This mural celebrates Thomas Edison's fishing trip to Battle Lake, approximately 70 miles south of Rawlins.  Who would have thought that a fishing trip would inspire the famous inventor?  That's exactly what happened.  While he was at Battle Lake, Edison paid particular attention to the fiber line on his fishing pole and later experimented with it as a filament for the incandescent light bulb. 

I've always said that inspiration can come at any time, and here's proof.

Wednesday, July 1, 2015

Wednesday in Wyoming -- July 1, 2015

The Mural Tour -- Part 1

How many towns do you know that have commissioned twelve murals to commemorate local history?  Rawlins did exactly that.

Although this isn't the first mural you encounter when you enter town from the east, it's the perfect one to welcome you to the mural tour.  As you can guess from the train cars in the background, this one's located at the train depot.  The holes instead of faces for the conductor as well as the mother and child give visitors a chance to become part of the giant postcard.  Note that the attention to detail includes those black mounting corners that so many of us have used to put pictures and postcards into scrapbooks. 
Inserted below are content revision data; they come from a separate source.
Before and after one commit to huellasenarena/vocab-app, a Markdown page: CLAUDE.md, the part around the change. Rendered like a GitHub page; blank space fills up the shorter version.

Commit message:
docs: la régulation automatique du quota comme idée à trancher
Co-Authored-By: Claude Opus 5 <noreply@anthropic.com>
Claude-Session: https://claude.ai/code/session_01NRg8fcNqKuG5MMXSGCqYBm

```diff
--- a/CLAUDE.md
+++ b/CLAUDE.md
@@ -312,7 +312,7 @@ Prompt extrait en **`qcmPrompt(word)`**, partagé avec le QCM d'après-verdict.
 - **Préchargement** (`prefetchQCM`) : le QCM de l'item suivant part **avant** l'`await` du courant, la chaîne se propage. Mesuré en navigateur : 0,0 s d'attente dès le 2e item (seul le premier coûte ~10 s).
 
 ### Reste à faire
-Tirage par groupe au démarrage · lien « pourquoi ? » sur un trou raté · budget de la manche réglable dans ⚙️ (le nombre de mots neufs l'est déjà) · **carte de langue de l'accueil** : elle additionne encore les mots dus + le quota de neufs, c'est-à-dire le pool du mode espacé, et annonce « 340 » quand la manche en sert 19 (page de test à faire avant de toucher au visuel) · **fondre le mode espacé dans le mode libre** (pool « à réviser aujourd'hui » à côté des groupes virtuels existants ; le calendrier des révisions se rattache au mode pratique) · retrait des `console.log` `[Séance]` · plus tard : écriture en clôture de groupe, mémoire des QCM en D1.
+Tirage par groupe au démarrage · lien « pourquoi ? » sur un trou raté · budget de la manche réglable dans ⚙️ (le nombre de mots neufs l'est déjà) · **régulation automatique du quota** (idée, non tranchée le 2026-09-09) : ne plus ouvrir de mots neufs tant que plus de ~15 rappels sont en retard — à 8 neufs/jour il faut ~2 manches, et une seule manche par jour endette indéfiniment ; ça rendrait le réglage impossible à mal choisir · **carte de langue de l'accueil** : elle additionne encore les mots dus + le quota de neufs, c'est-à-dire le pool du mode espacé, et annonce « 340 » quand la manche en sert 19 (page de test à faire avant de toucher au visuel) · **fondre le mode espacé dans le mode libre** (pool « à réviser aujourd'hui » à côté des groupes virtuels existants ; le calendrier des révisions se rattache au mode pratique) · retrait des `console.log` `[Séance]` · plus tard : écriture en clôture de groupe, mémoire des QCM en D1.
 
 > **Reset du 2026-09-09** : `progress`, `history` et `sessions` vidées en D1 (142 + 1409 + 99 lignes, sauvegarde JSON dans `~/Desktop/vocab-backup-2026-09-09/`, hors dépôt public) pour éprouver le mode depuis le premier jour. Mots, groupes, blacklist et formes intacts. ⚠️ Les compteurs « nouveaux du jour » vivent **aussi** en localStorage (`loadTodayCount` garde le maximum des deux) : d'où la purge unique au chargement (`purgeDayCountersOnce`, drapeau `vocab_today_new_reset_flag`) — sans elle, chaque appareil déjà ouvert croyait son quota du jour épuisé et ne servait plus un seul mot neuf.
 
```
Have you ever had your picture taken by a sign similar to this? 

Wednesday, June 24, 2015

Wednesday in Wyoming -- June 24, 2015

Honoring the Pioneers -- Part 4

As you can see, the service to honor the pioneers attracted a number of people.  If you look at the table on the right side, you'll see the wooden boxes, now closed and ready for reburial.

In addition to the memorial service and burial, the afternoon's events included the unveiling of the commemorative sign provided by the Platte County Historical Society and the Daughters of the American Revolution.  (That's a DAR member in historic costume.)
While some people might have covered the sign with a tarp, not so the PCHS and the DAR.  If you look at the bottom of the sign, you'll see that they used a quilt.  How fitting!

And so, with much fanfare including speeches and music, three pioneers were returned to their original burial site, and a new historical marker was unveiled.  The pioneers were indeed honored.